In recent years we have seen case after case where the FBI has fallen short – and sometimes far short – of the high standards of professionalism and integrity that we expect of our nation’s premier law enforcement agency:

This list of failures and mistakes has seriously weakened public confidence in the FBI. According to a recent Gallup poll, only 38 percent of Americans have "a great deal" or "quite a lot" of confidence in the FBI, and 23 percent of those polled had very little or no confidence in the FBI. Confidence in state and local police is substantially higher, with about 60 percent of Americans having "a great deal" or "quite a lot" of confidence in these other law enforcement forces. This erosion of public trust threatens the FBI’s ability to perform its mission. Citizens who mistrust the FBI will be less likely to come forward and report information about criminal activity. Judges and jurors will be less likely to believe the testimony of FBI witnesses. Even innocent or minor mistakes by the FBI in future cases may be perceived in a sinister light that is not warranted. Since FBI agents perform forensic and other critical work for many law enforcement agencies on the federal, state and local levels, the repercussions of this lapse in public confidence in the FBI has rippled far beyond just federal criminal cases.

To many of us in Congress, this is a particularly troubling situation. For years, we have almost never said no when the FBI has asked us for new resources. We have allocated to the FBI millions of dollars in increased funding, because we all wanted to see it remain the world’s leading crime-fighting agency. It should be obvious now that simply throwing more money at the FBI is not the answer. The time has come when this Committee must exercise its oversight responsibilities and take a hard, thorough and nonpartisan look at the FBI to determine what has gone wrong and what can be done to fix things.

But as we go about this process, there are several things that we need to bear in mind.

First, our purpose in holding these hearings is to find ways to restore confidence in the FBI, not to tear it down. There are many irresponsible critics of the FBI who promote their conspiracy theories on Internet Web sites and in the popular media. Fortunately, the great majority of the American people have too much common sense than to believe them. The FBI is a vital national asset, and we need it to function effectively.

Second, we must not overlook the fact that the FBI is staffed by many brave, dedicated men and women who risk their lives protecting the interests of this country and the safety of its citizens. While we are constantly reminded of the cases where things have gone wrong, we often forget the far greater number of cases where the FBI does its job quietly, professionally and without public fanfare. Any constructive criticism of the FBI as an institution is not meant in any way to disparage its agents’ sacrifices on our country’s behalf.

Finally, our efforts must be, and I am confident will be, bipartisan. Over the past several weeks, senators on both sides of the aisle have expressed their concern about the present state of the FBI and discussed various legislative proposals to address the problems they have identified. This is not a Democratic or Republican issue. The future security of our country is far too important.

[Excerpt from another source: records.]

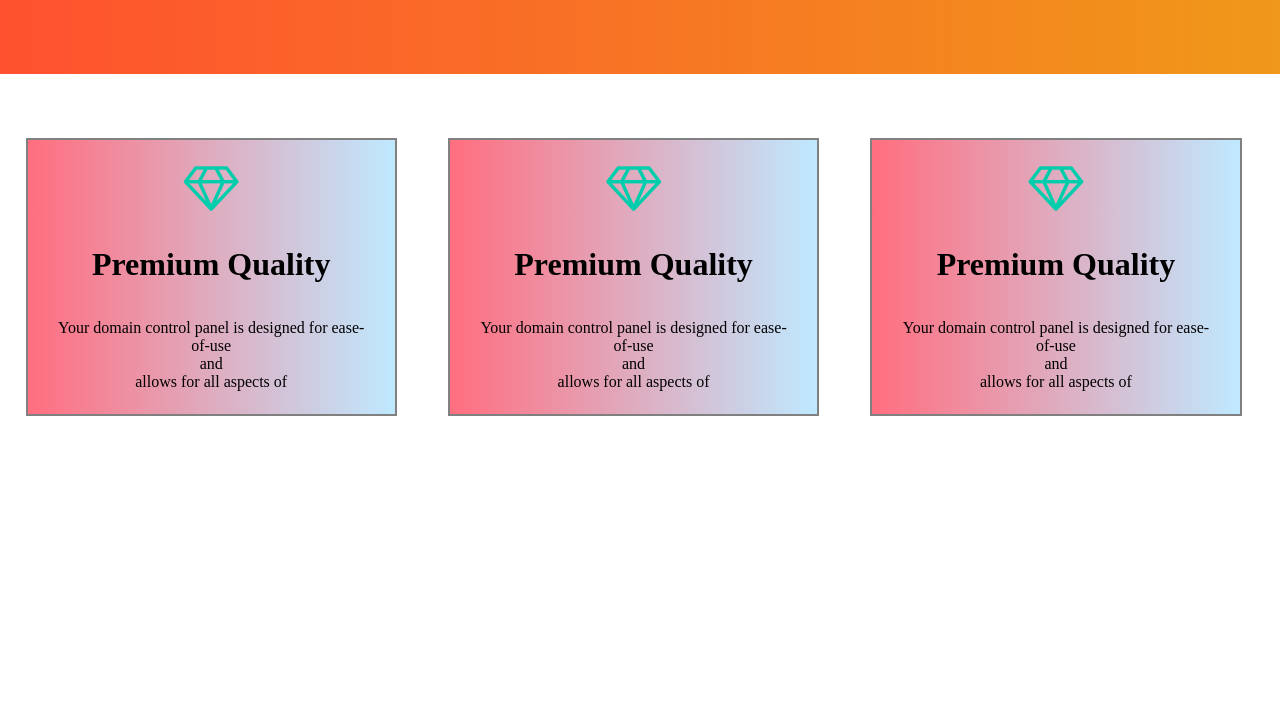
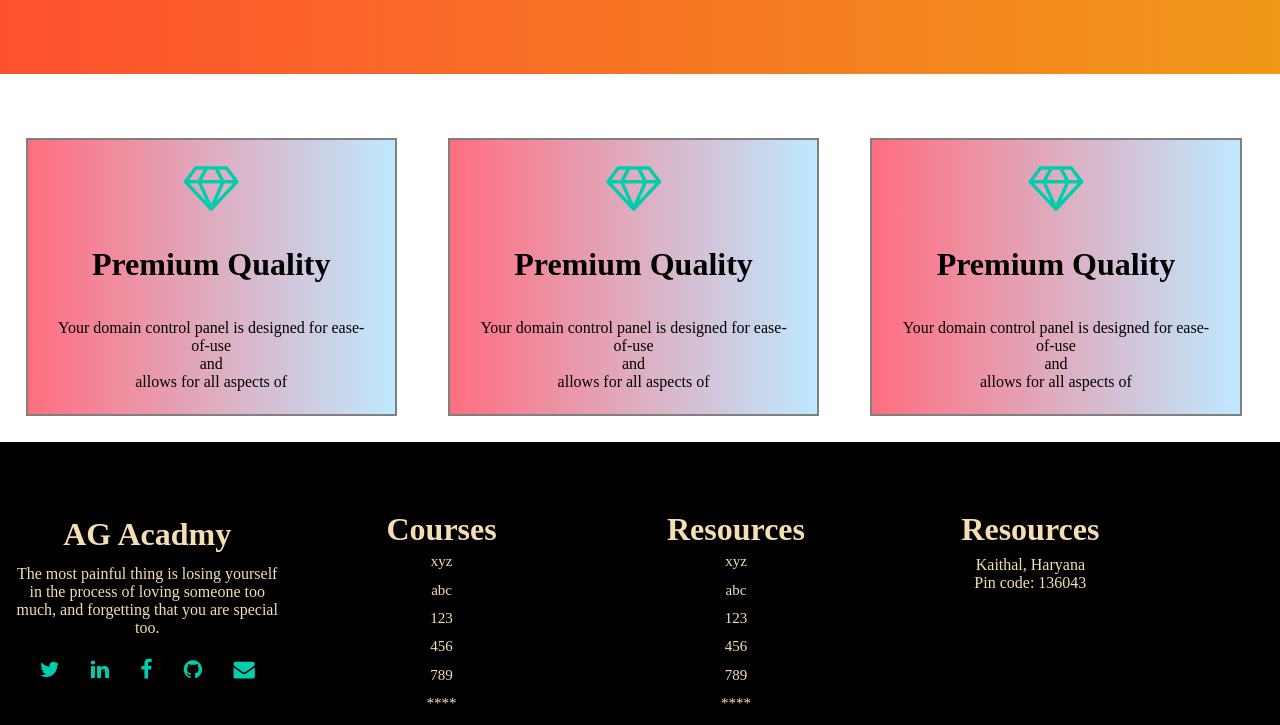
Before and after one commit to Abhishek870-ui/Ag-Acadmy, a plain HTML site: page index.html in a window 1280 px wide. Shown: the part 2075-2800 px from the top of the page. Before the commit the page ends 2517 px from the top, so only its background shows below. Drawn offline with Linux system fonts and the light colour scheme.

Commit message:
address section added

```diff
--- a/css/index.css
+++ b/css/index.css
@@ -271,3 +271,83 @@
 .row:hover{
   background-image: linear-gradient(to right, #2c3e50, #4ca1af);
 }
+
+
+/* *****  This is a Addressing section  ***** */
+.address{
+  background-color: black;
+  color: wheat;
+}
+.address::after {
+  content: "";
+  clear: both;
+  display: table;
+
+}
+.address .address1{
+  float: left;
+  width:23%;
+  padding: 5px;
+  text-align: center;
+  margin-top: 5%;
+  margin-bottom: 5%;
+}
+.address .address1 h1{
+  padding: 2%;
+}
+.address .address1 p{
+  padding: 2%;
+}
+.address .address1 ul{
+  list-style-type: none;
+  padding: 2%;
+
+}
+.address .address1 ul li{
+  display: inline;
+}
+.address .address1 ul li a{
+  text-decoration: none;
+
+}
+.address .address2{
+  float: left;
+  width:23%;
+  padding: 5px;
+  text-align: center;
+  margin-top: 5%;
+  margin-bottom: 4%;
+}
+.address .address2 ul{
+  list-style-type: none;
+  font-size: 15px;
+}
+.address .address2 ul li{
+  padding: 2%;
+}
+.address .address3{
+  float: left;
+  width:23%;
+  padding: 5px;
+  text-align: center;
+  margin-top: 5%;
+  margin-bottom: 5%;
+}
+.address .address3 ul{
+  list-style-type: none;
+  font-size: 15px;
+}
+.address .address3 ul li{
+  padding: 2%;
+}
+.address .address4{
+  float: left;
+  width:23%;
+  padding: 5px;
+  text-align: center;
+  margin-top: 5%;
+  margin-bottom: 5%;
+}
+.address .address4 p{
+  padding: 3%;
+}
--- a/index.html
+++ b/index.html
@@ -66,7 +66,7 @@
             <li><a href="courses.html"><i class="fa fa-edit"></i>training</a></li>
             <li><a href="contact.html"><i class="fa fa-phone"></i>Contact</a></li>
             <li><a href="#"><i class="fa fa-fw fa-user"></i> Login</a></li>
-            <li><i class="fas fa-phone-square-alt"></i><a href="tel:+91-8708292063">Contact me</a></li>
+            <li><i class="fa fa-phone"></i><a href="tel:+91-8708292063">Contact me</a></li>
         </ul>
     </div>
 
@@ -169,9 +169,62 @@
                     <br>allows for all aspects of
             </p>
         </div>
-
     </div>
 
+    <!-- *****  This is a Addressing section  *****  -->
+    <div class="address">
+        <div class="address1">
+            <h1>
+                AG Acadmy
+            </h1>
+            <p>
+                The most painful thing is losing yourself in the process of loving someone too much, and forgetting that you are special too.
+            </p>
+            <ul>
+                <li> <a href="https://twitter.com/home" target = "_blank" class="fa fa-twitter fa-lg" title="twitter"></a></li>
+                <li><a href="https://www.linkedin.com/feed/" class="fa fa-linkedin fa-lg" target = "_blank" title="linkdin"></a></li>
+                <li><a href="https://www.facebook.com/" class="fa fa-facebook fa-lg" target = "_blank" title="facebook"></a></li>
+                <li><a href="https://github.com/Abhishek870-ui" class="fa fa-github fa-lg" target = "_blank" title="github"></a></li>
+                <li><a href="https://mail.google.com/mail/u/0/#inbox" class="fa fa-envelope fa-lg" target = "_blank" title="email"></a></li>
+            </ul>
+        </div>
+        <div class="address2">
+            <h1>
+                Courses
+            </h1>
+            <ul>
+                <li>xyz</li>
+                <li>abc</li>
+                <li>123</li>
+                <li>456</li>
+                <li>789</li>
+                <li>****</li>
+            </ul>
+        </div>
+        <div class="address3">
+            <h1>
+                Resources
+            </h1>
+            <ul>
+                <li>xyz</li>
+                <li>abc</li>
+                <li>123</li>
+                <li>456</li>
+                <li>789</li>
+                <li>****</li>
+            </ul>
+        </div>
+        <div class="address4">
+            <h1>
+                Resources
+            </h1>
+            <p>
+                Kaithal, Haryana
+                <br>
+                Pin code: 136043
+            </p>
+        </div>
+    </div>
 
 
 </body>
```
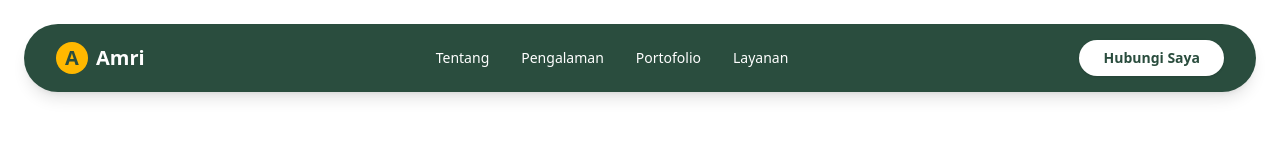
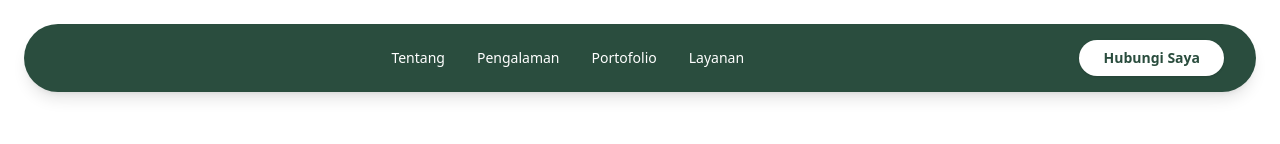
Before and after one commit to amriflh/portofolio-seo-specialist, a React (Vite) app: page / in a window 1280 px wide. Shown: the top 144 px of the page. Built offline with nearby package versions, Linux system fonts and the light colour scheme.

Commit message:
Refactor navigation div in HomePage component

```diff
--- a/src/pages/HomePage.tsx
+++ b/src/pages/HomePage.tsx
@@ -37,10 +37,7 @@ export const HomePage: React.FC<HomePageProps> = ({ onNavigate }) => {
         <nav className="bg-[#2A4D3E] text-white rounded-full px-8 py-4 flex flex-col md:flex-row justify-between items-center gap-4 shadow-lg">
           <div
             onClick={() => onNavigate('home')}
-            className="font-bold text-xl flex items-center gap-2 cursor-pointer"
-          >
-            <span className="bg-[#FFB800] text-[#2A4D3E] w-8 h-8 rounded-full flex items-center justify-center font-extrabold">A</span>
-            Amri
+            className="font-bold text-xl flex items-center gap-2 cursor-pointer">
           </div>
           <div className="hidden md:flex gap-8 text-sm font-medium">
             <a href="#tentang" className="hover:text-[#FFB800] transition">Tentang</a>
```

The question at the center of our first hearing is this: Who polices the FBI? Our focus is the mechanisms that currently exist for overseeing the activities of the FBI, and we intend to identify any gaps and problems that currently exist in FBI oversight, determine the status of oversight investigations that are currently underway and begin to formulate ways that oversight can be improved. We are extremely fortunate to have with us an outstanding panel of distinguished witnesses who have familiarity and expertise with different aspects of the oversight process. I look forward to hearing from them about how this process works now and how we can make it work better to ensure that mistakes are acknowledged, constructive recommendations for reform are adopted, and intentional misconduct is adequately punished. Our goal is to restore the luster, the effectiveness and the professionalism of the crown jewel of law enforcement agencies.

# # # # #